UCSI has set the tone for its long established music faculty by allowing it to operate as an independent unit.
IN THE style of languid prose, the blended harmony of string music with the piano tinkling in the background conjures a leisurely pace of a quiet afternoon in the country.
At times folksy, the opening andante (slow) movement of Franz Joseph Haydn’s Piano Trio no. 39 in G major had elements of the Classical era.
Played to perfection by the Orfeo Trio comprising cellist Leonid Shukaev, violinist Evgeny Zvonnikov and pianist Julie Bees at the Le Quadri Ballroom of UCSI University, the composition crescendoed like a train picking up pace before ending with a bang at its climax.
The acclaimed trio from the Wichita State University College of Fine Arts, School of Music in the United States, also performed compositions by Ludwig van Beethoven and Russian composer Dmitri Shostakovich, in homage to Shukaev and Zvonnikov’s Russian heritage.
Their presentation was held in conjunction with the silver jubilee celebrations of UCSI’s School of Music which has now been given autonomy and is called the Institute of Music.
Considered the nation’s premier music school in both the classical and contemporary fields, the institute will now be able to chart its own academic direction.
Prior to the concert, the Orfeo Trio conducted workshops on piano, cello, violin and chamber music for UCSI students where they shared “trade secrets”.
Miami native Bees said it was a fact that rigourous discipline was demanded of classical musical training.

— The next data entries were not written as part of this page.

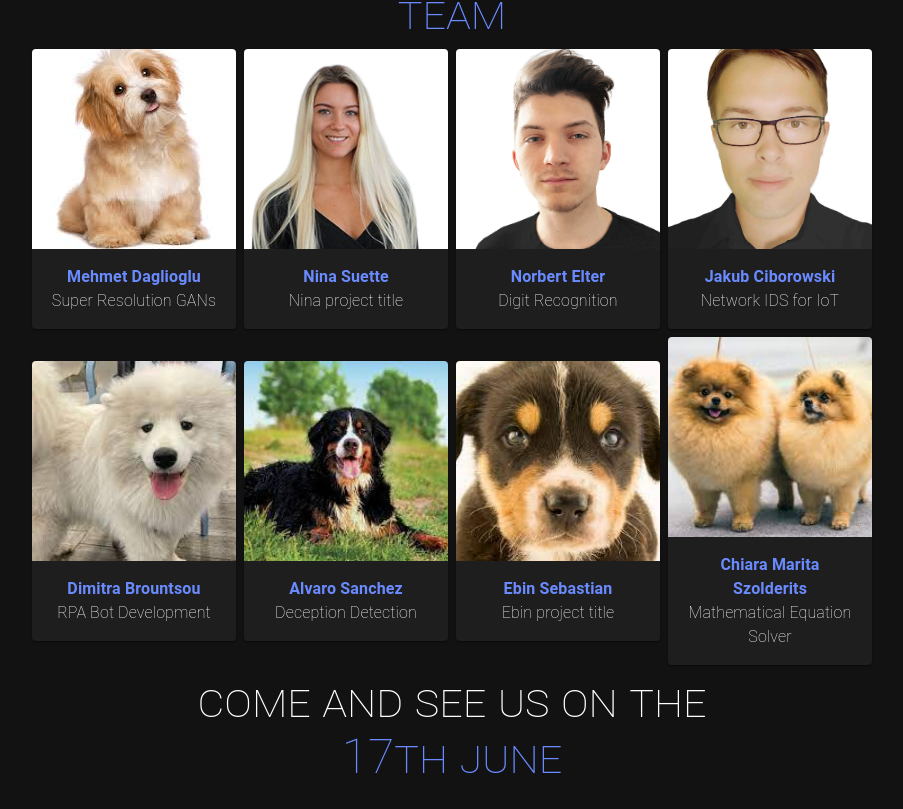
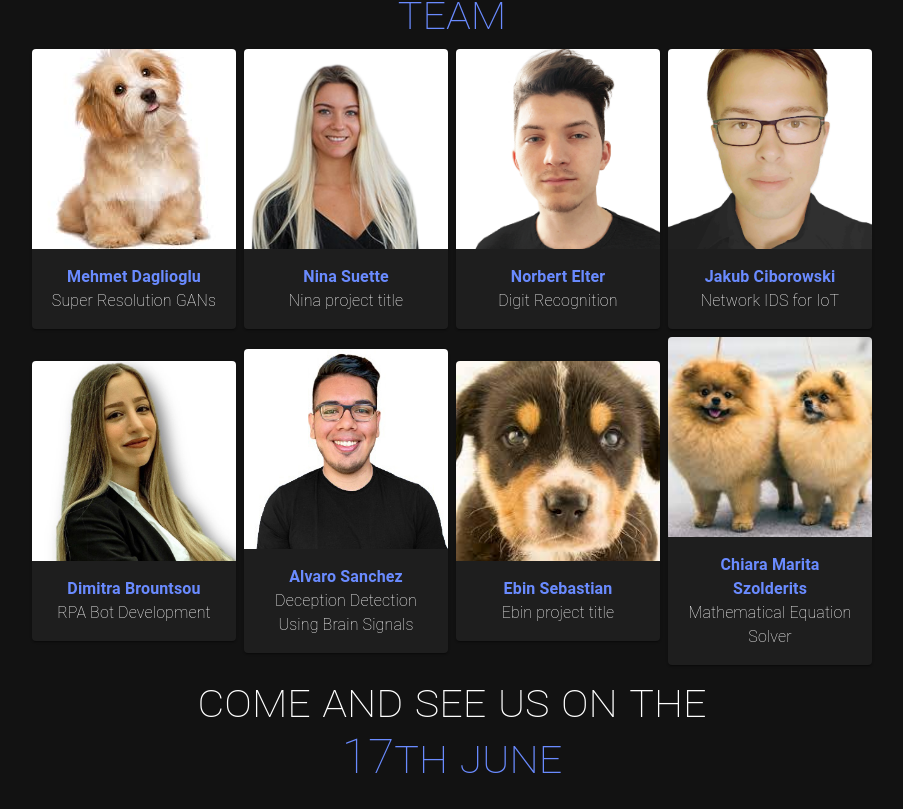
Before and after one commit to itsyoboieltr/aics2022, a React (Vite) app: page / in a window 1280 px wide. Shown: the part 694-1503 px from the top of the page, without its empty margins (188-1091 px from the left). Built offline with nearby package versions, Linux system fonts and the light colour scheme.

Commit message:
feat: dimitra and alvaro images

```diff
--- a/src/App.tsx
+++ b/src/App.tsx
@@ -322,7 +322,7 @@ export default function App() {
                       sx={{ fontWeight: 'bold' }}
                     />
                     <Typography
-                      children={'Deception Detection'}
+                      children={'Deception Detection Using Brain Signals'}
                       sx={{ fontWeight: 'lighter' }}
                     />
                   </CardContent>
```
Also changed, not shown: src/assets/alvaro.jpg, src/assets/dimitra.jpg.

“I was not always as diligent at practising the piano when I was younger,” she said.
An opportunity to watch celebrated Chilean pianist Claudio Arrau perform when she was just a 15-year-old helped changed her entire outlook.
“Watching his great performance, I felt that life would be worth living if I could be as good as him,” said Bees.
It was a life-changing experience for her as from then on, Bees began practising feverishly for up to six hours on the piano.
“She said that it was important for music students to attend concerts regularly.
Shukaev agreed: “It’s just like learning a new language, when you listen to a great artiste, you absorb their styles, their ideas and the atmosphere.”
As the youngest musician of the trio, Zvonnikov said musicians can pick up good techniques when watching concerts.
Institute of Music director Prof Dr P’ng Tean Hwa said apart from being an independent unit within the university, the institute would be able to chart its own course and even have a global presence.
“We can begin more collaborations with international and national partners. At the community level, we hope to use the institute as a centre to organise music workshops and seminars,” said Dr P’ng.
He said that an international piano competition was in the pipeline and that the institute would offer more courses at postgraduate level.
UCSI University vice-chancellor Tan Sri Dr Abdul Rahman Arshad said the university was unwavering in its support for the Institute.
“While we are pushing very hard for more science courses, the humanities is equally important.
Music is a very significant component of civilisation,” said Dr Abdul Rahman.
UCSI University is a contributor to the Star Education Fund.